_AVAILABLE DATA:_
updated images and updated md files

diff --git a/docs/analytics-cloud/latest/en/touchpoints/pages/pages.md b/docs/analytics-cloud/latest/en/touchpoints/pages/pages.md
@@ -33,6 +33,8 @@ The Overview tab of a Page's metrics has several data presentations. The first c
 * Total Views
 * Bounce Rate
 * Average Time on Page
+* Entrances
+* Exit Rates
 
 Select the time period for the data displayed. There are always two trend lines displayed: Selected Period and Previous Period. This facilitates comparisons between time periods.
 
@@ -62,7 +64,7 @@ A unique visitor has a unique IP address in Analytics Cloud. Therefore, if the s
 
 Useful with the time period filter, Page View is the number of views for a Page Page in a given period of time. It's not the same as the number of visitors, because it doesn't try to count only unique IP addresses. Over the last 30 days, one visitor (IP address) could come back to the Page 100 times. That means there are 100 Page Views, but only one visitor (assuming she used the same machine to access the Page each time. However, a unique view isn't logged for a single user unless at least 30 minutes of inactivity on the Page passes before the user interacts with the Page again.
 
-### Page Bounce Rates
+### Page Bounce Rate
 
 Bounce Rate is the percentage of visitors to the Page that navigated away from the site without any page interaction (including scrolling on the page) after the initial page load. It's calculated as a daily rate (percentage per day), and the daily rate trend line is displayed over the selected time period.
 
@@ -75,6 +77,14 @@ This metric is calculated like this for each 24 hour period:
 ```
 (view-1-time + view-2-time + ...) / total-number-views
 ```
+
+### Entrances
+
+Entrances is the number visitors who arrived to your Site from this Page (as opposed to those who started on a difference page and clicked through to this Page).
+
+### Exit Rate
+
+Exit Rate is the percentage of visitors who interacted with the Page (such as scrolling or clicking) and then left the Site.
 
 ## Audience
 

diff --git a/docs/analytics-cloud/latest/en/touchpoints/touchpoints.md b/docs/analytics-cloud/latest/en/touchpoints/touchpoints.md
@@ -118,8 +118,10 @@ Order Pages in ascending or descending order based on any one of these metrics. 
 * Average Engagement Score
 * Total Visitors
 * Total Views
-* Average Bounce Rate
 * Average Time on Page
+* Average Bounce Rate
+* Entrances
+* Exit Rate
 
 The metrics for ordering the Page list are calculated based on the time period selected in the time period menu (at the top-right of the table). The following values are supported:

_DIRECTIONS:_ Each record must be returned exactly as it is written.

_REPLY:_
updated images and updated md files

diff --git a/docs/analytics-cloud/latest/en/touchpoints/pages/pages.md b/docs/analytics-cloud/latest/en/touchpoints/pages/pages.md
@@ -33,6 +33,8 @@ The Overview tab of a Page's metrics has several data presentations. The first c
 * Total Views
 * Bounce Rate
 * Average Time on Page
+* Entrances
+* Exit Rates
 
 Select the time period for the data displayed. There are always two trend lines displayed: Selected Period and Previous Period. This facilitates comparisons between time periods.
 
@@ -62,7 +64,7 @@ A unique visitor has a unique IP address in Analytics Cloud. Therefore, if the s
 
 Useful with the time period filter, Page View is the number of views for a Page Page in a given period of time. It's not the same as the number of visitors, because it doesn't try to count only unique IP addresses. Over the last 30 days, one visitor (IP address) could come back to the Page 100 times. That means there are 100 Page Views, but only one visitor (assuming she used the same machine to access the Page each time. However, a unique view isn't logged for a single user unless at least 30 minutes of inactivity on the Page passes before the user interacts with the Page again.
 
-### Page Bounce Rates
+### Page Bounce Rate
 
 Bounce Rate is the percentage of visitors to the Page that navigated away from the site without any page interaction (including scrolling on the page) after the initial page load. It's calculated as a daily rate (percentage per day), and the daily rate trend line is displayed over the selected time period.
 
@@ -75,6 +77,14 @@ This metric is calculated like this for each 24 hour period:
 ```
 (view-1-time + view-2-time + ...) / total-number-views
 ```
+
+### Entrances
+
+Entrances is the number visitors who arrived to your Site from this Page (as opposed to those who started on a difference page and clicked through to this Page).
+
+### Exit Rate
+
+Exit Rate is the percentage of visitors who interacted with the Page (such as scrolling or clicking) and then left the Site.
 
 ## Audience
 

diff --git a/docs/analytics-cloud/latest/en/touchpoints/touchpoints.md b/docs/analytics-cloud/latest/en/touchpoints/touchpoints.md
@@ -118,8 +118,10 @@ Order Pages in ascending or descending order based on any one of these metrics. 
 * Average Engagement Score
 * Total Visitors
 * Total Views
-* Average Bounce Rate
 * Average Time on Page
+* Average Bounce Rate
+* Entrances
+* Exit Rate
 
 The metrics for ordering the Page list are calculated based on the time period selected in the time period menu (at the top-right of the table). The following values are supported:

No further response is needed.